### REQUIRED WORK
Each entry is to be repeated word for word, and the images are to be dropped.

### STUDY MATERIAL
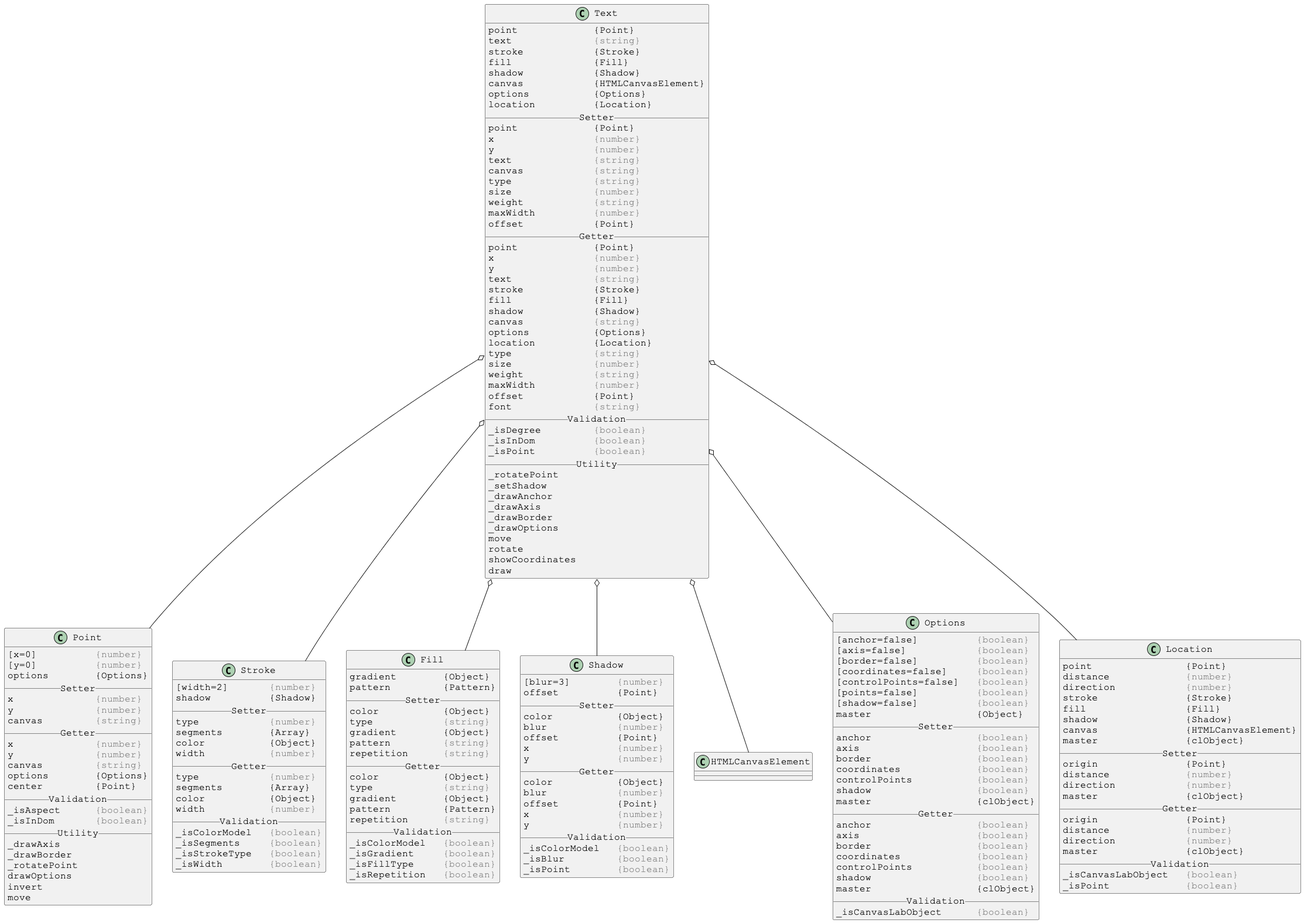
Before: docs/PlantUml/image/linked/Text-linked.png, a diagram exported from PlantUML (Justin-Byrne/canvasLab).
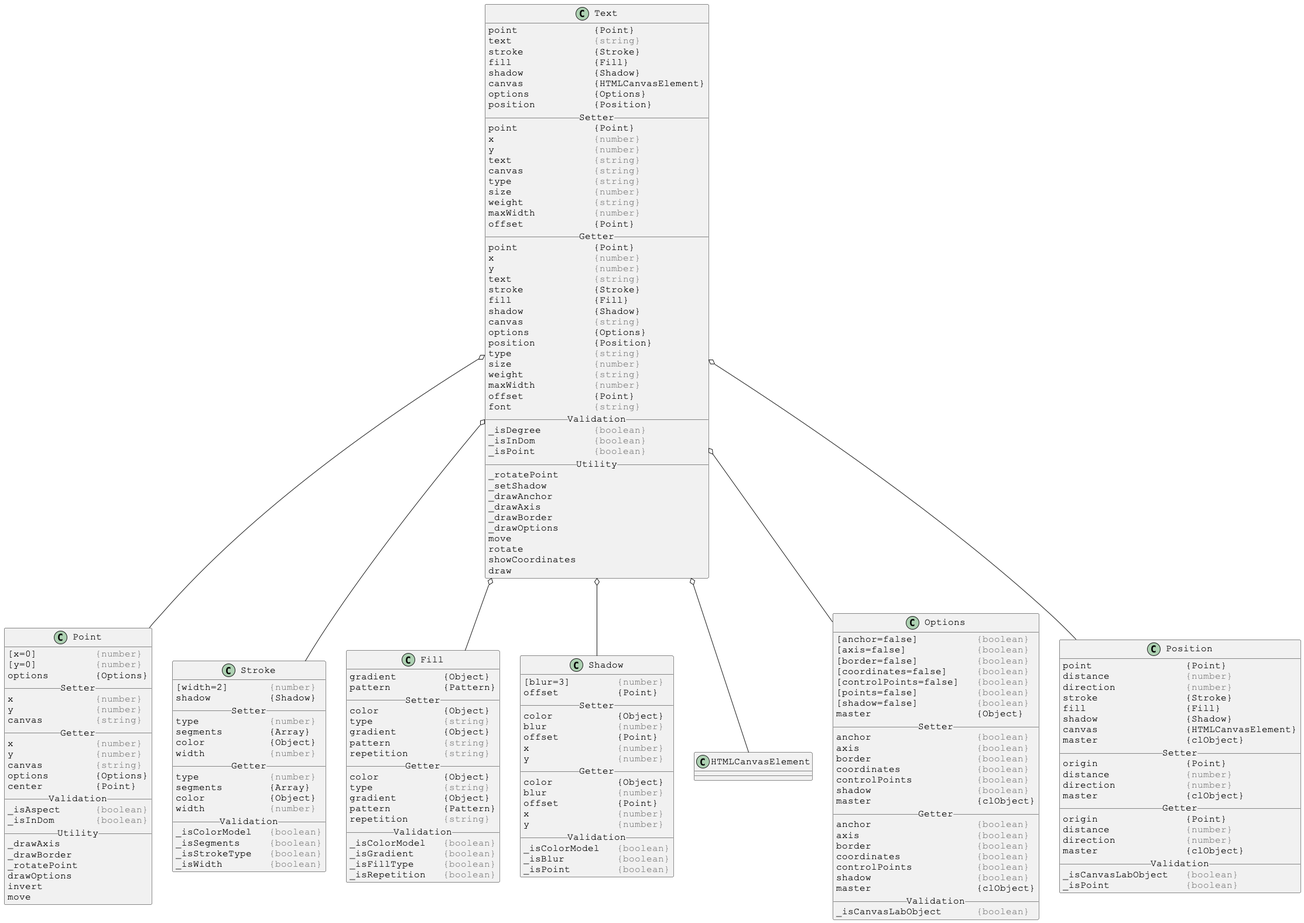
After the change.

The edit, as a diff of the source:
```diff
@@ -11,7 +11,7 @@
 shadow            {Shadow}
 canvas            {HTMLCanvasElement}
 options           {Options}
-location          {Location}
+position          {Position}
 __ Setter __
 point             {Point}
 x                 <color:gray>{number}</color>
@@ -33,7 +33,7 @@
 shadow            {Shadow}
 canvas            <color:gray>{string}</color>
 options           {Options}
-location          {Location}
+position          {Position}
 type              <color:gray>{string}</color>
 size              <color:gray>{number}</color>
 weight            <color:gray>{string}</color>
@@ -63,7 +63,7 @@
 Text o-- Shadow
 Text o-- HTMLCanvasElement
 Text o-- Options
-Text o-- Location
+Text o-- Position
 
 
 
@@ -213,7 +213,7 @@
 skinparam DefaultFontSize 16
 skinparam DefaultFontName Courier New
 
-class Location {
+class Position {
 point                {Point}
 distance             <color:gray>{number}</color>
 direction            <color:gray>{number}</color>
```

### WRITTEN SOLUTION
Before: docs/PlantUml/image/linked/Text-linked.png, a diagram exported from PlantUML (Justin-Byrne/canvasLab).
After the change.

The edit, as a diff of the source:
```diff
@@ -11,7 +11,7 @@
 shadow            {Shadow}
 canvas            {HTMLCanvasElement}
 options           {Options}
-location          {Location}
+position          {Position}
 __ Setter __
 point             {Point}
 x                 <color:gray>{number}</color>
@@ -33,7 +33,7 @@
 shadow            {Shadow}
 canvas            <color:gray>{string}</color>
 options           {Options}
-location          {Location}
+position          {Position}
 type              <color:gray>{string}</color>
 size              <color:gray>{number}</color>
 weight            <color:gray>{string}</color>
@@ -63,7 +63,7 @@
 Text o-- Shadow
 Text o-- HTMLCanvasElement
 Text o-- Options
-Text o-- Location
+Text o-- Position
 
 
 
@@ -213,7 +213,7 @@
 skinparam DefaultFontSize 16
 skinparam DefaultFontName Courier New
 
-class Location {
+class Position {
 point                {Point}
 distance             <color:gray>{number}</color>
 direction            <color:gray>{number}</color>
```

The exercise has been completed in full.